Her smile was disdainful. "Of course it can't. You just managed to find the one job where you wouldn't have to prove anything."
My shopworn apologetics fell away. She was right—the agency merely demanded knowledge, never conviction.
I remembered nights in the college chapel, nearly crying with the weight of those millions of dead species, 99% of all creatures once alive on the earth. What was dualism—the disembodied spirit, the earth-bound brain—to that? A flyswatter of justification in a roomful of flies. I left the church, I left the school. But I was haunted by secular ghosts, by the cruelty of Darwin's Ichneumonidae.
I had expected the ocean to be the same comic-book blue as the plants, but it was silver, like the reflected sky. We stood on a spongy ridge made from thousands of decaying blue hillocks and watched the sun set over the ocean. The sky filled with reds and purples so violent it looked as though the sun was bleeding. In the water, two giant bipedal sea-monsters called to each other in voices like submerged foghorns. They were at least a mile away from us, but when they began crashing against each other, the spray misted our clothes. I licked the water from my hand: less salty than our oceans, and distinctly metallic. I could get used to this, I thought.
Sometimes I wonder what would have happened if I had said it aloud.
"You should go back," Dr. Roya said.
I already understood that she would stay here. And that it would hardly matter to the agency if she died of old age in another universe, or from a morphine drip in India. But I hadn't anticipated that she would want me to leave.
"There's an alarm," she said. "It alerts the building if I'm gone longer than five days."
"Then we have five days," I said, like some foolish Shakespearean hero.
She shook her head. "They'll see how long you were gone. They might check the Well too early."
And if they did, they might not give her final, desperate experiment a chance to work. I had to leave so she could destroy the world.
In the end, it was easy enough. Another hole in my heart, another wall. I had spent years inured to disappointment. In many ways, it was my only real expertise. She walked me back to the gate.
"It's okay," she said. I think I was crying. "I'll be okay. I gave birth to this world. It should have my body."
My professors had all been shocked when I abandoned my doctorate. I tried to explain why, tried to convey my crisis of insupportable contradictions within a rational philosophical framework, but it came out garbled and terrified. "Catholic guilt?" one had hazarded. "No," I said, remembering childhood lessons of souls impaled in hell. "Catholic doubt."
If there was a heaven, Constance Roya would have nothing to do with it. She would be in Dante's first ring, with Aristotle and Carl Sagan, discussing underworld politics and whether demons have Hox genes.
But there wasn't a heaven.
The airlock would open automatically when I came back alone, she assured me. "Count to thirty," she whispered, her dark lips brushing against my ear.

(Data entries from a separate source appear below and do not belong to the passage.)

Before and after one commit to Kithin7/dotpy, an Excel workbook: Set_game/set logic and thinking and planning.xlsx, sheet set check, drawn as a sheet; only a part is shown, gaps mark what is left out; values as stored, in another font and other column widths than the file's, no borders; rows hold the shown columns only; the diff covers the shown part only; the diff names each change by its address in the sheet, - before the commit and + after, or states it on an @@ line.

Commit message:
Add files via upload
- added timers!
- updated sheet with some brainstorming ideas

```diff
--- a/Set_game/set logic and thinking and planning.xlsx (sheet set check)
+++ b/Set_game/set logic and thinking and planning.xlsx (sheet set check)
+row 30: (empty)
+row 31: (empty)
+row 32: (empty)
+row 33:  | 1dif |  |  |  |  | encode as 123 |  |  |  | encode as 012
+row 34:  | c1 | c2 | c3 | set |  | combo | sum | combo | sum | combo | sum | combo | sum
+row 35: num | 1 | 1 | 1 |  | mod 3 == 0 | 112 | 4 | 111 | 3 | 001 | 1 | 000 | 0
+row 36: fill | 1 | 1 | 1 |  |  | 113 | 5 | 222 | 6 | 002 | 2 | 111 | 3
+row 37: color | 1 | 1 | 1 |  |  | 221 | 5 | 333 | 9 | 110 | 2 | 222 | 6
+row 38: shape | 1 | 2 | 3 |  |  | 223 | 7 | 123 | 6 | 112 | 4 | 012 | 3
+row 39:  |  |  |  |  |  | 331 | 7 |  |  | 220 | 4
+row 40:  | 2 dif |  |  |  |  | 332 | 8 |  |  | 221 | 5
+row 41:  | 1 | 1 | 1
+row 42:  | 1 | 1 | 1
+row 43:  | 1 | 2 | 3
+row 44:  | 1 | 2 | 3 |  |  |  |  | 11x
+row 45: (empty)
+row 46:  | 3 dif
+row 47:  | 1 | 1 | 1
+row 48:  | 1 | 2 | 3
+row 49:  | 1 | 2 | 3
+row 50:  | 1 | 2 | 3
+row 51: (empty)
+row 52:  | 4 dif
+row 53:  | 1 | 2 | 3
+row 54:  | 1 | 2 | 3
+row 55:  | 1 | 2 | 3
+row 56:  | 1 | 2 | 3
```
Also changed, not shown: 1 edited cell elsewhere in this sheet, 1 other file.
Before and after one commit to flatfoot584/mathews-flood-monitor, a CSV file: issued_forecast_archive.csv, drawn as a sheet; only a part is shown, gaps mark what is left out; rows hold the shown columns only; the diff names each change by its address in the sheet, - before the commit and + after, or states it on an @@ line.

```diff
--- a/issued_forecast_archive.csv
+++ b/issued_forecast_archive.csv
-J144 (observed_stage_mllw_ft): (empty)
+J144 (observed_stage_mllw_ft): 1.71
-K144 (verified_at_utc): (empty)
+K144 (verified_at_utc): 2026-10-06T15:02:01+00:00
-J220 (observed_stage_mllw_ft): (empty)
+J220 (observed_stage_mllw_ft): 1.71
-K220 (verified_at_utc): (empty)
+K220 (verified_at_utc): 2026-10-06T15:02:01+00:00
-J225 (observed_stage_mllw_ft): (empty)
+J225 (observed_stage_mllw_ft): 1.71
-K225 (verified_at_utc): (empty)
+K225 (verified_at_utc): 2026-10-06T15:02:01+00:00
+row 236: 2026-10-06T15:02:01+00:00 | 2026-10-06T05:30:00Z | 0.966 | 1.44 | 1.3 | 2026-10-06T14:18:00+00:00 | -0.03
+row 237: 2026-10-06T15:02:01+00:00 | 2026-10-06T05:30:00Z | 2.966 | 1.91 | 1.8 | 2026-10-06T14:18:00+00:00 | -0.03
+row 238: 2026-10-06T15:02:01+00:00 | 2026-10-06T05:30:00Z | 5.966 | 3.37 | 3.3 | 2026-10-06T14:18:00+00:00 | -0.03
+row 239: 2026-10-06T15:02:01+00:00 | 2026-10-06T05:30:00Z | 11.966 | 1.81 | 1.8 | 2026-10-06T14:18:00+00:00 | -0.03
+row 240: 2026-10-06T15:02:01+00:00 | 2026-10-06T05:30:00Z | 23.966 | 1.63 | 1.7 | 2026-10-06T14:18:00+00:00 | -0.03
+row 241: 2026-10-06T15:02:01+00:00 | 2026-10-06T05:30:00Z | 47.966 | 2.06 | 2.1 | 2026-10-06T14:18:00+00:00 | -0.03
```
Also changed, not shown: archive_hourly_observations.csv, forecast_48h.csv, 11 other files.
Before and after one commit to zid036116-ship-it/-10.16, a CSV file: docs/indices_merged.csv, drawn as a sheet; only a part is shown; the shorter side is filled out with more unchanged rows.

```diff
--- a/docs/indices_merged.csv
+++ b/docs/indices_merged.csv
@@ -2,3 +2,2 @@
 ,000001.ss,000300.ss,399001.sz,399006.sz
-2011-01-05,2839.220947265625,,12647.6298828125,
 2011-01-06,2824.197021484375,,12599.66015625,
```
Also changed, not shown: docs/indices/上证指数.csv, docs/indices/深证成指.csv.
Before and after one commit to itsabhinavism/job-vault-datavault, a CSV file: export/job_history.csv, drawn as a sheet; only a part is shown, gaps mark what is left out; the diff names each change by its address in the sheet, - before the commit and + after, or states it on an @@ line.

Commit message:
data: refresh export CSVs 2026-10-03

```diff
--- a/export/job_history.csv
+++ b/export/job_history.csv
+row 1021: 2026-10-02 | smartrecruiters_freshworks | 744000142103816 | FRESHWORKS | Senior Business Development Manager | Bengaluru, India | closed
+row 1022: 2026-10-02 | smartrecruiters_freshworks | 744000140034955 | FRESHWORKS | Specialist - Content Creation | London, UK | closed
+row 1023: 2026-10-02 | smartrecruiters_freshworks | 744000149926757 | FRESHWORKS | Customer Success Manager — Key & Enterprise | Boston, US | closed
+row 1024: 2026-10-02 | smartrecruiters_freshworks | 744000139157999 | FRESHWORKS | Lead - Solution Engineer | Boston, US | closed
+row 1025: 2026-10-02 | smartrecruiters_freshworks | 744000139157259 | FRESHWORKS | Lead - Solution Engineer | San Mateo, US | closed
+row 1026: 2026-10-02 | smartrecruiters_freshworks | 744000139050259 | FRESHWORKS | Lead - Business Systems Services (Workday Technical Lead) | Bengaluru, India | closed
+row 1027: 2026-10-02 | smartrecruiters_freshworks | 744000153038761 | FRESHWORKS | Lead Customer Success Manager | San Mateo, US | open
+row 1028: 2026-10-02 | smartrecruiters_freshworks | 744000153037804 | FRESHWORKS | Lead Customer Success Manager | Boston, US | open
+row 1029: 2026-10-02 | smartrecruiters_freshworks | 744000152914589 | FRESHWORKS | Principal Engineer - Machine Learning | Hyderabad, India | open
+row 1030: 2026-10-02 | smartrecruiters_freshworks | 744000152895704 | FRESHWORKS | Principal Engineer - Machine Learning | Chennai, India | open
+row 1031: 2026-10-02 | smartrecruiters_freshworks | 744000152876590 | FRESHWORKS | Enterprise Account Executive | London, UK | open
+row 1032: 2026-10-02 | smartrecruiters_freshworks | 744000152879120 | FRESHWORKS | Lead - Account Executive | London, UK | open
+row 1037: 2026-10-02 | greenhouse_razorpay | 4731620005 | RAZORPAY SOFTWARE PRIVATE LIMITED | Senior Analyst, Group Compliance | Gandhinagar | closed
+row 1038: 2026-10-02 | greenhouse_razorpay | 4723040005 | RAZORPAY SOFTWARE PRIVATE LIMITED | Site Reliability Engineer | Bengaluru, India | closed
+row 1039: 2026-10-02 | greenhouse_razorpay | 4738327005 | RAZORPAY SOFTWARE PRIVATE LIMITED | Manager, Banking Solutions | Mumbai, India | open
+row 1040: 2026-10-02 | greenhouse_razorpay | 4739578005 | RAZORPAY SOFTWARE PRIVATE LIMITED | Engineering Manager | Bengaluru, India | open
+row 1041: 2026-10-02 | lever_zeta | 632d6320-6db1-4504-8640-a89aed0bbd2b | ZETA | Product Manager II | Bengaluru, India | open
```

Her voice was rough, and sometimes I imagine that she was crying, also. "Then I'll be gone."
Back through the rabbit hole, out the other side.
I last saw her kneeling in the mud, one hand in her tangled hair, mouth open. As though she would scream, or say that she was glad I had come, that whatever she felt for me, it wasn't just pity.
Thirty seconds. I counted thirty-five to be sure, lying on the carpet of her lab. Her sunlight on my face, anisette in my hair.